* _Problem_
Every record gets copied exactly, and no picture goes with it.

(Image comparison data)
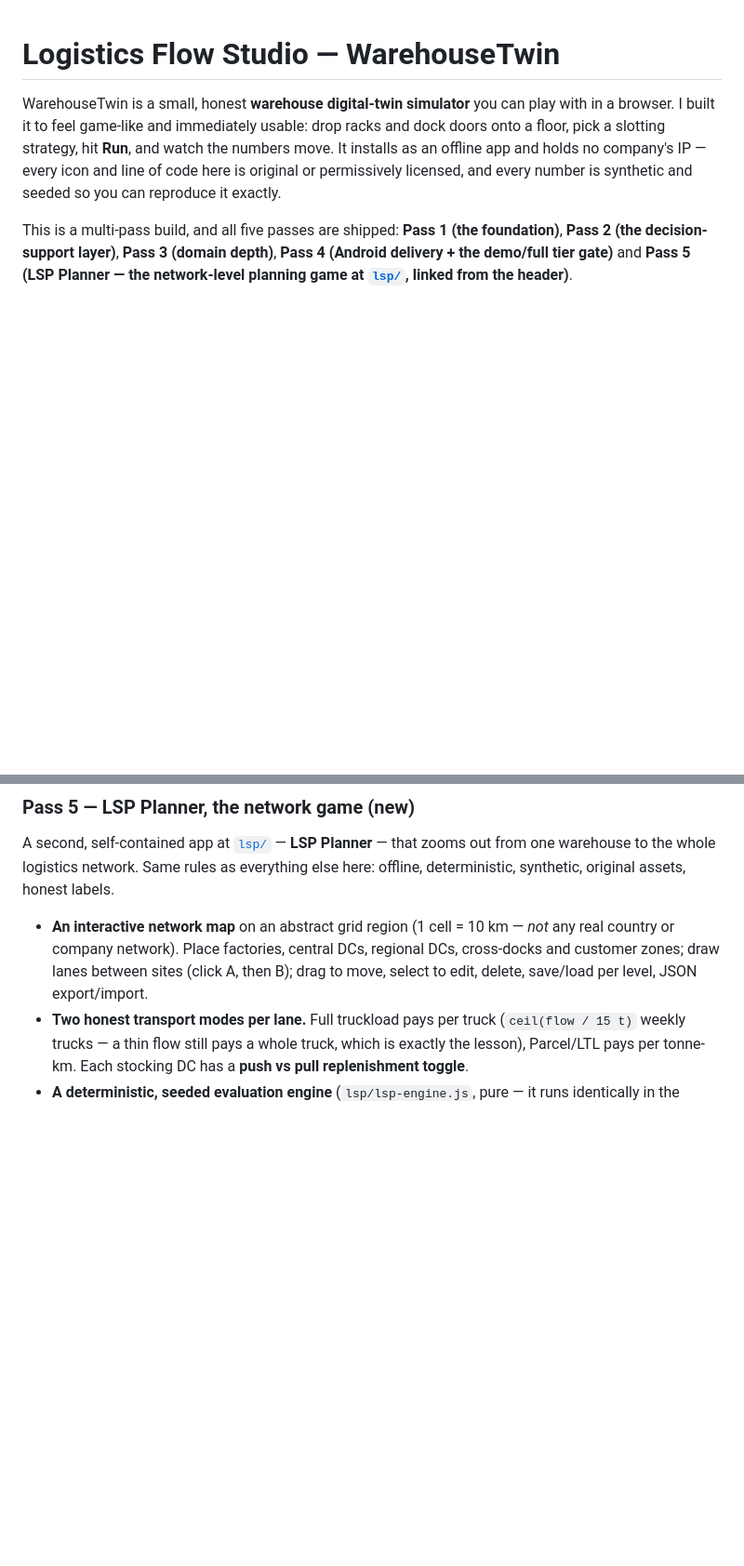
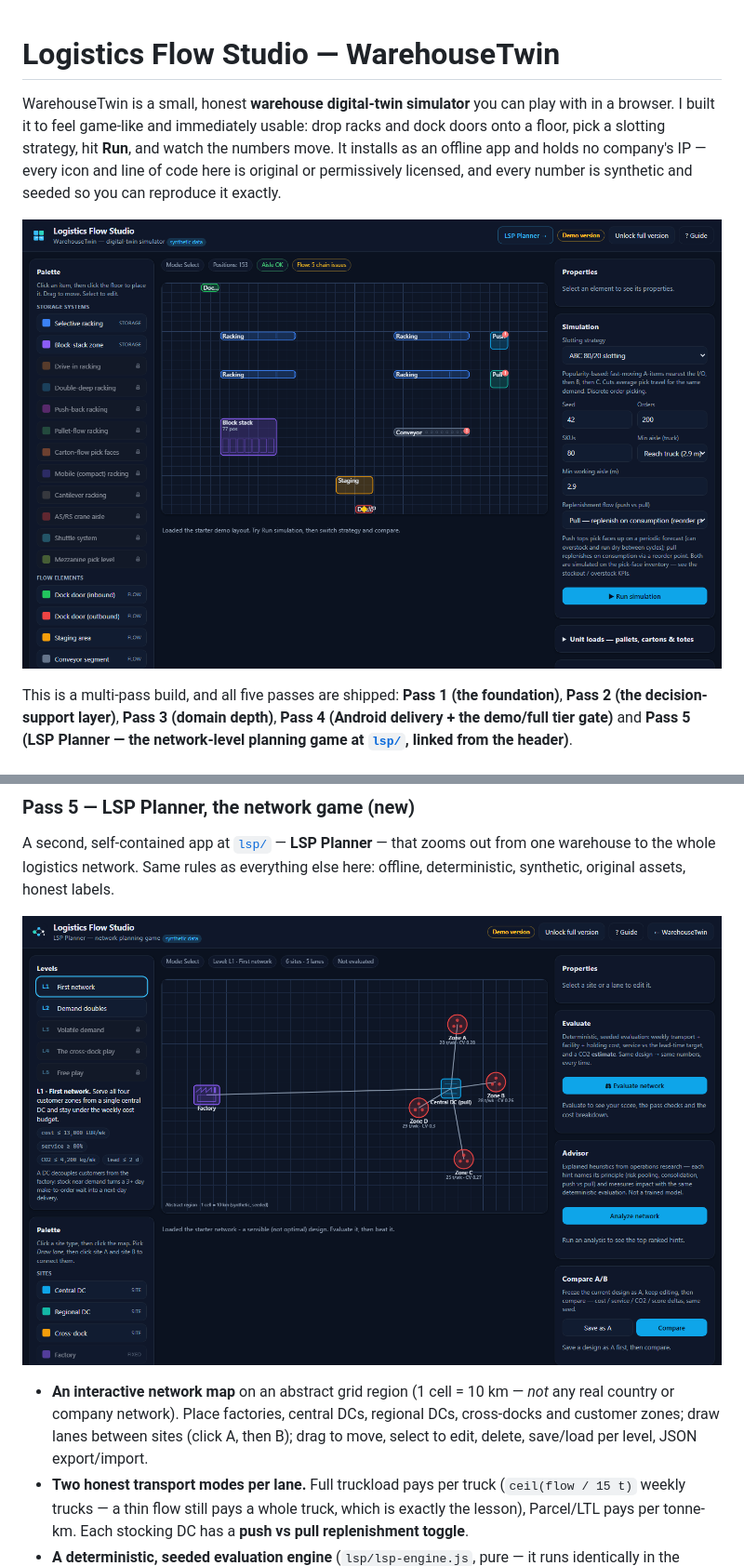
Before and after one commit to Dimikissimov/logistics-flow-studio, a Markdown page: README.md, 2 parts joined by grey strips. Shown at 93% size. GitHub-like rendering; pictures changed too: docs/img/lsp-planner.png (added), docs/img/warehousetwin.png (added); blank space fills up the shorter version.

```diff
--- a/README.md
+++ b/README.md
@@ -1,6 +1,8 @@
 # Logistics Flow Studio — WarehouseTwin
 
 WarehouseTwin is a small, honest **warehouse digital-twin simulator** you can play with in a browser. I built it to feel game-like and immediately usable: drop racks and dock doors onto a floor, pick a slotting strategy, hit **Run**, and watch the numbers move. It installs as an offline app and holds no company's IP — every icon and line of code here is original or permissively licensed, and every number is synthetic and seeded so you can reproduce it exactly.
+
+![WarehouseTwin — the starter demo layout on the canvas floor plan, with the palette, properties panel and simulation controls](docs/img/warehousetwin.png)
 
 This is a multi-pass build, and all five passes are shipped: **Pass 1 (the foundation)**, **Pass 2 (the decision-support layer)**, **Pass 3 (domain depth)**, **Pass 4 (Android delivery + the demo/full tier gate)** and **Pass 5 (LSP Planner — the network-level planning game at [`lsp/`](lsp/), linked from the header)**.
 
@@ -43,6 +45,8 @@ The full storage-systems palette, material-flow chains, and inventory dynamics
 
 A second, self-contained app at [`lsp/`](lsp/) — **LSP Planner** — that zooms out from one warehouse to the whole logistics network. Same rules as everything else here: offline, deterministic, synthetic, original assets, honest labels.
 
+![LSP Planner — Level 1 starter network on the map: factory, central DC and four customer zones connected by lanes](docs/img/lsp-planner.png)
+
 - **An interactive network map** on an abstract grid region (1 cell = 10 km — *not* any real country or company network). Place factories, central DCs, regional DCs, cross-docks and customer zones; draw lanes between sites (click A, then B); drag to move, select to edit, delete, save/load per level, JSON export/import.
 - **Two honest transport modes per lane.** Full truckload pays per truck (`ceil(flow / 15 t)` weekly trucks — a thin flow still pays a whole truck, which is exactly the lesson), Parcel/LTL pays per tonne-km. Each stocking DC has a **push vs pull replenishment toggle**.
 - **A deterministic, seeded evaluation engine** (`lsp/lsp-engine.js`, pure — it runs identically in the browser and in Node). Customer zones carry seeded weekly demand (mean + variability); one click computes weekly transport cost, facility fixed + handling cost, **holding cost with safety stock via the textbook base-stock / square-root risk-pooling formula** (`SS = z·√LT·σ_pooled`), achieved service against a lead-time target, and a **CO2 estimate** with its per-mode assumptions stated. Same design → identical numbers, every time.
```
Also changed, not shown: other parts of README.md (+1 -0 lines), 3 other files.
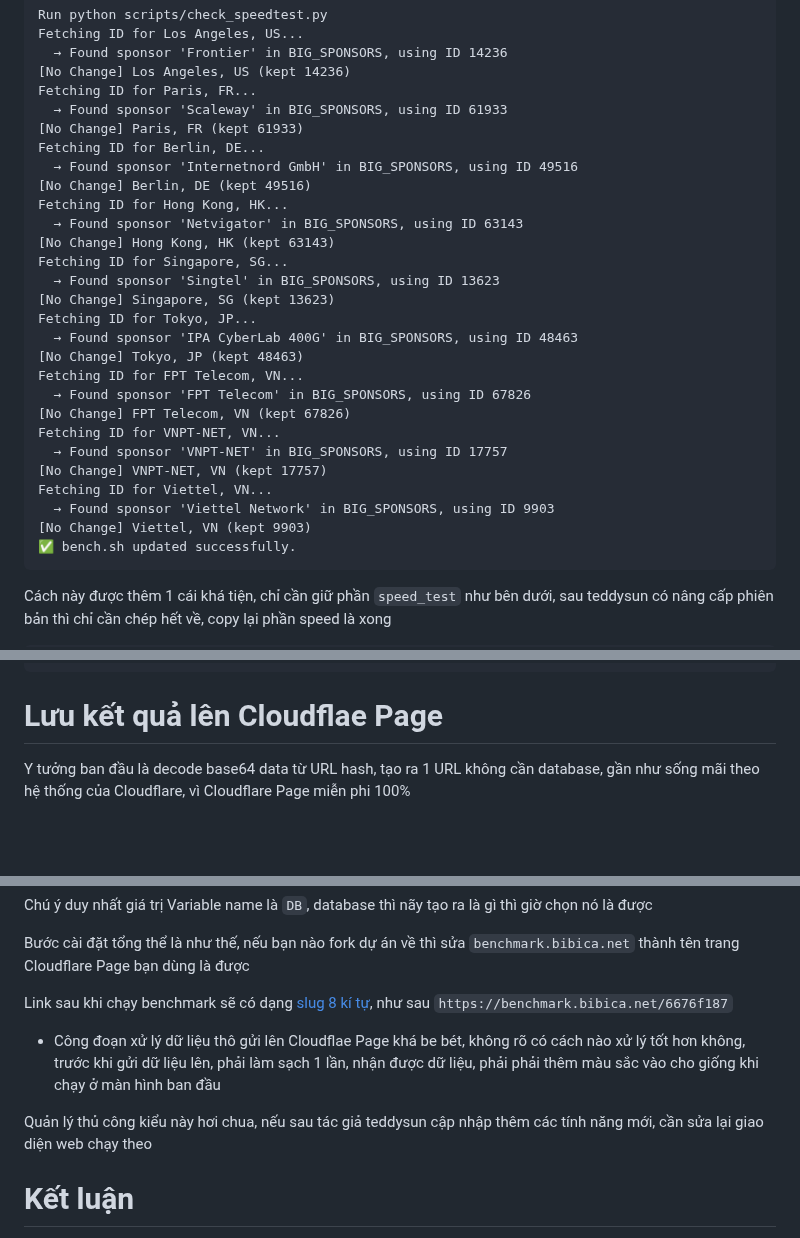
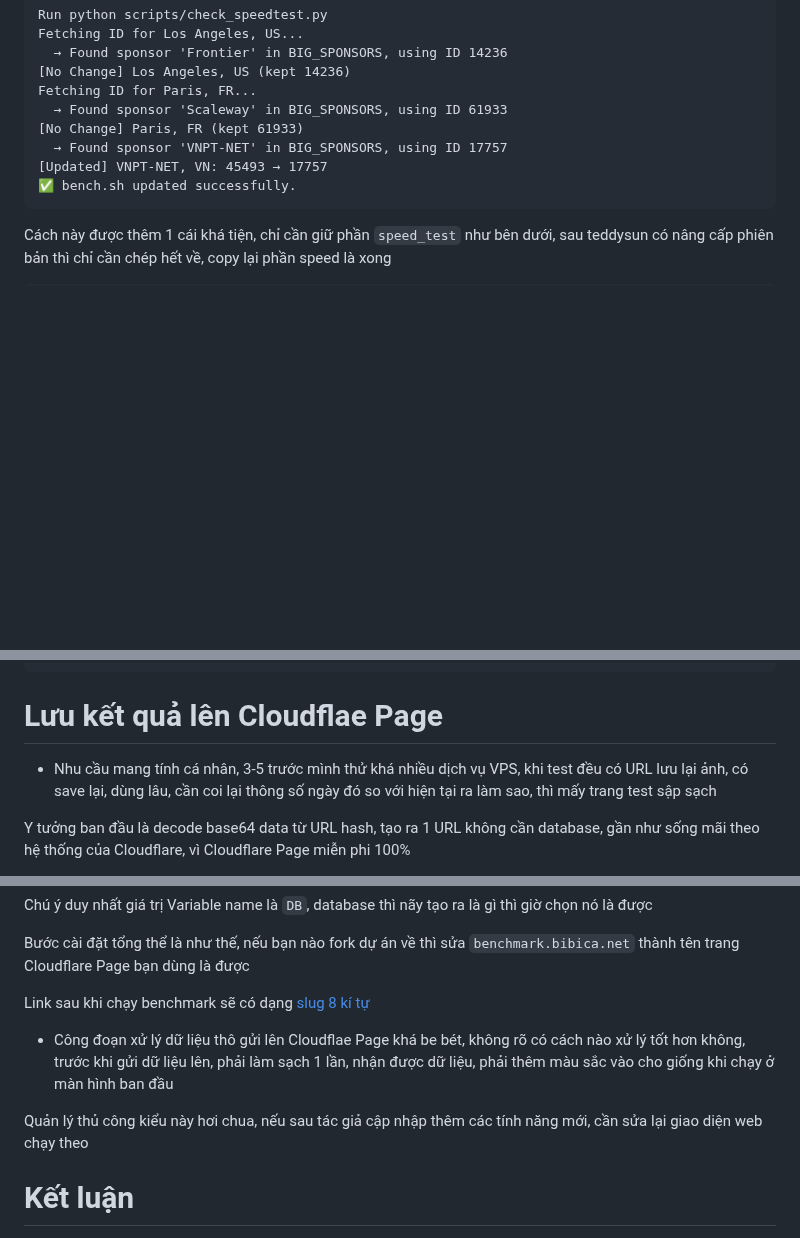
Before and after one commit to bibicadotnet/speedtest, a Markdown page: README.md, 3 parts joined by grey strips. Rendered like a GitHub page; blank space fills up the shorter version.

````diff
--- a/README.md
+++ b/README.md
@@ -48,27 +56,8 @@ Fetching ID for Los Angeles, US...
 Fetching ID for Paris, FR...
   → Found sponsor 'Scaleway' in BIG_SPONSORS, using ID 61933
 [No Change] Paris, FR (kept 61933)
-Fetching ID for Berlin, DE...
-  → Found sponsor 'Internetnord GmbH' in BIG_SPONSORS, using ID 49516
-[No Change] Berlin, DE (kept 49516)
-Fetching ID for Hong Kong, HK...
-  → Found sponsor 'Netvigator' in BIG_SPONSORS, using ID 63143
-[No Change] Hong Kong, HK (kept 63143)
-Fetching ID for Singapore, SG...
-  → Found sponsor 'Singtel' in BIG_SPONSORS, using ID 13623
-[No Change] Singapore, SG (kept 13623)
-Fetching ID for Tokyo, JP...
-  → Found sponsor 'IPA CyberLab 400G' in BIG_SPONSORS, using ID 48463
-[No Change] Tokyo, JP (kept 48463)
-Fetching ID for FPT Telecom, VN...
-  → Found sponsor 'FPT Telecom' in BIG_SPONSORS, using ID 67826
-[No Change] FPT Telecom, VN (kept 67826)
-Fetching ID for VNPT-NET, VN...
   → Found sponsor 'VNPT-NET' in BIG_SPONSORS, using ID 17757
-[No Change] VNPT-NET, VN (kept 17757)
-Fetching ID for Viettel, VN...
-  → Found sponsor 'Viettel Network' in BIG_SPONSORS, using ID 9903
-[No Change] Viettel, VN (kept 9903)
+[Updated] VNPT-NET, VN: 45493 → 17757
 ✅ bench.sh updated successfully.
 ```
 Cách này được thêm 1 cái khá tiện, chỉ cần giữ phần `speed_test` như bên dưới, sau teddysun có nâng cấp phiên bản thì chỉ cần chép hết về, copy lại phần speed là xong
@@ -81,6 +70,7 @@ speed() {
 }
 ```
 # Lưu kết quả lên Cloudflae Page
+- Nhu cầu mang tính cá nhân, 3-5 trước mình thử khá nhiều dịch vụ VPS, khi test đều có URL lưu lại ảnh, có save lại, dùng lâu, cần coi lại thông số ngày đó so với hiện tại ra làm sao, thì mấy trang test sập sạch
 
 Y tưởng ban đầu là decode base64 data từ URL hash, tạo ra 1 URL không cần database, gần như sống mãi theo hệ thống của Cloudflare, vì Cloudflare Page miễn phi 100%
 
@@ -117,11 +107,11 @@ Chú ý duy nhất giá trị Variable name là `DB`, database thì nãy tạo r
 
 Bước cài đặt tổng thể là như thế, nếu bạn nào fork dự án về thì sửa `benchmark.bibica.net` thành tên trang Cloudflare Page bạn dùng là được
 
-Link sau khi chạy benchmark sẽ có dạng [slug 8 kí tự](https://benchmark.bibica.net/6676f187), như sau `https://benchmark.bibica.net/6676f187`
+Link sau khi chạy benchmark sẽ có dạng [slug 8 kí tự](https://benchmark.bibica.net/6676f187)
 
-- Công đoạn xử lý dữ liệu thô gửi lên Cloudflae Page khá be bét, không rõ có cách nào xử lý tốt hơn không, trước khi gửi dữ liệu lên, phải làm sạch 1 lần, nhận được dữ liệu, phải phải thêm màu sắc vào cho giống khi chạy ở màn hình ban đầu
+- Công đoạn xử lý dữ liệu thô gửi lên Cloudflae Page khá be bét, không rõ có cách nào xử lý tốt hơn không, trước khi gửi dữ liệu lên, phải làm sạch 1 lần, nhận được dữ liệu, phải thêm màu sắc vào cho giống khi chạy ở màn hình ban đầu
 
-Quản lý thủ công kiểu này hơi chua, nếu sau tác giả teddysun cập nhập thêm các tính năng mới, cần sửa lại giao diện web chạy theo
+Quản lý thủ công kiểu này hơi chua, nếu sau tác giả cập nhập thêm các tính năng mới, cần sửa lại giao diện web chạy theo
 
 # Kết luận
 
````
Also changed, not shown: other parts of README.md (+8 -0 lines).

* _Solved exercise_
Before and after one commit to Dimikissimov/logistics-flow-studio, a Markdown page: README.md, 2 parts joined by grey strips. Shown at 93% size. GitHub-like rendering; pictures changed too: docs/img/lsp-planner.png (added), docs/img/warehousetwin.png (added); blank space fills up the shorter version.

```diff
--- a/README.md
+++ b/README.md
@@ -1,6 +1,8 @@
 # Logistics Flow Studio — WarehouseTwin
 
 WarehouseTwin is a small, honest **warehouse digital-twin simulator** you can play with in a browser. I built it to feel game-like and immediately usable: drop racks and dock doors onto a floor, pick a slotting strategy, hit **Run**, and watch the numbers move. It installs as an offline app and holds no company's IP — every icon and line of code here is original or permissively licensed, and every number is synthetic and seeded so you can reproduce it exactly.
+
+![WarehouseTwin — the starter demo layout on the canvas floor plan, with the palette, properties panel and simulation controls](docs/img/warehousetwin.png)
 
 This is a multi-pass build, and all five passes are shipped: **Pass 1 (the foundation)**, **Pass 2 (the decision-support layer)**, **Pass 3 (domain depth)**, **Pass 4 (Android delivery + the demo/full tier gate)** and **Pass 5 (LSP Planner — the network-level planning game at [`lsp/`](lsp/), linked from the header)**.
 
@@ -43,6 +45,8 @@ The full storage-systems palette, material-flow chains, and inventory dynamics
 
 A second, self-contained app at [`lsp/`](lsp/) — **LSP Planner** — that zooms out from one warehouse to the whole logistics network. Same rules as everything else here: offline, deterministic, synthetic, original assets, honest labels.
 
+![LSP Planner — Level 1 starter network on the map: factory, central DC and four customer zones connected by lanes](docs/img/lsp-planner.png)
+
 - **An interactive network map** on an abstract grid region (1 cell = 10 km — *not* any real country or company network). Place factories, central DCs, regional DCs, cross-docks and customer zones; draw lanes between sites (click A, then B); drag to move, select to edit, delete, save/load per level, JSON export/import.
 - **Two honest transport modes per lane.** Full truckload pays per truck (`ceil(flow / 15 t)` weekly trucks — a thin flow still pays a whole truck, which is exactly the lesson), Parcel/LTL pays per tonne-km. Each stocking DC has a **push vs pull replenishment toggle**.
 - **A deterministic, seeded evaluation engine** (`lsp/lsp-engine.js`, pure — it runs identically in the browser and in Node). Customer zones carry seeded weekly demand (mean + variability); one click computes weekly transport cost, facility fixed + handling cost, **holding cost with safety stock via the textbook base-stock / square-root risk-pooling formula** (`SS = z·√LT·σ_pooled`), achieved service against a lead-time target, and a **CO2 estimate** with its per-mode assumptions stated. Same design → identical numbers, every time.
```
Also changed, not shown: other parts of README.md (+1 -0 lines), 3 other files.
Before and after one commit to bibicadotnet/speedtest, a Markdown page: README.md, 3 parts joined by grey strips. Rendered like a GitHub page; blank space fills up the shorter version.

````diff
--- a/README.md
+++ b/README.md
@@ -48,27 +56,8 @@ Fetching ID for Los Angeles, US...
 Fetching ID for Paris, FR...
   → Found sponsor 'Scaleway' in BIG_SPONSORS, using ID 61933
 [No Change] Paris, FR (kept 61933)
-Fetching ID for Berlin, DE...
-  → Found sponsor 'Internetnord GmbH' in BIG_SPONSORS, using ID 49516
-[No Change] Berlin, DE (kept 49516)
-Fetching ID for Hong Kong, HK...
-  → Found sponsor 'Netvigator' in BIG_SPONSORS, using ID 63143
-[No Change] Hong Kong, HK (kept 63143)
-Fetching ID for Singapore, SG...
-  → Found sponsor 'Singtel' in BIG_SPONSORS, using ID 13623
-[No Change] Singapore, SG (kept 13623)
-Fetching ID for Tokyo, JP...
-  → Found sponsor 'IPA CyberLab 400G' in BIG_SPONSORS, using ID 48463
-[No Change] Tokyo, JP (kept 48463)
-Fetching ID for FPT Telecom, VN...
-  → Found sponsor 'FPT Telecom' in BIG_SPONSORS, using ID 67826
-[No Change] FPT Telecom, VN (kept 67826)
-Fetching ID for VNPT-NET, VN...
   → Found sponsor 'VNPT-NET' in BIG_SPONSORS, using ID 17757
-[No Change] VNPT-NET, VN (kept 17757)
-Fetching ID for Viettel, VN...
-  → Found sponsor 'Viettel Network' in BIG_SPONSORS, using ID 9903
-[No Change] Viettel, VN (kept 9903)
+[Updated] VNPT-NET, VN: 45493 → 17757
 ✅ bench.sh updated successfully.
 ```
 Cách này được thêm 1 cái khá tiện, chỉ cần giữ phần `speed_test` như bên dưới, sau teddysun có nâng cấp phiên bản thì chỉ cần chép hết về, copy lại phần speed là xong
@@ -81,6 +70,7 @@ speed() {
 }
 ```
 # Lưu kết quả lên Cloudflae Page
+- Nhu cầu mang tính cá nhân, 3-5 trước mình thử khá nhiều dịch vụ VPS, khi test đều có URL lưu lại ảnh, có save lại, dùng lâu, cần coi lại thông số ngày đó so với hiện tại ra làm sao, thì mấy trang test sập sạch
 
 Y tưởng ban đầu là decode base64 data từ URL hash, tạo ra 1 URL không cần database, gần như sống mãi theo hệ thống của Cloudflare, vì Cloudflare Page miễn phi 100%
 
@@ -117,11 +107,11 @@ Chú ý duy nhất giá trị Variable name là `DB`, database thì nãy tạo r
 
 Bước cài đặt tổng thể là như thế, nếu bạn nào fork dự án về thì sửa `benchmark.bibica.net` thành tên trang Cloudflare Page bạn dùng là được
 
-Link sau khi chạy benchmark sẽ có dạng [slug 8 kí tự](https://benchmark.bibica.net/6676f187), như sau `https://benchmark.bibica.net/6676f187`
+Link sau khi chạy benchmark sẽ có dạng [slug 8 kí tự](https://benchmark.bibica.net/6676f187)
 
-- Công đoạn xử lý dữ liệu thô gửi lên Cloudflae Page khá be bét, không rõ có cách nào xử lý tốt hơn không, trước khi gửi dữ liệu lên, phải làm sạch 1 lần, nhận được dữ liệu, phải phải thêm màu sắc vào cho giống khi chạy ở màn hình ban đầu
+- Công đoạn xử lý dữ liệu thô gửi lên Cloudflae Page khá be bét, không rõ có cách nào xử lý tốt hơn không, trước khi gửi dữ liệu lên, phải làm sạch 1 lần, nhận được dữ liệu, phải thêm màu sắc vào cho giống khi chạy ở màn hình ban đầu
 
-Quản lý thủ công kiểu này hơi chua, nếu sau tác giả teddysun cập nhập thêm các tính năng mới, cần sửa lại giao diện web chạy theo
+Quản lý thủ công kiểu này hơi chua, nếu sau tác giả cập nhập thêm các tính năng mới, cần sửa lại giao diện web chạy theo
 
 # Kết luận
 
````
Also changed, not shown: other parts of README.md (+8 -0 lines).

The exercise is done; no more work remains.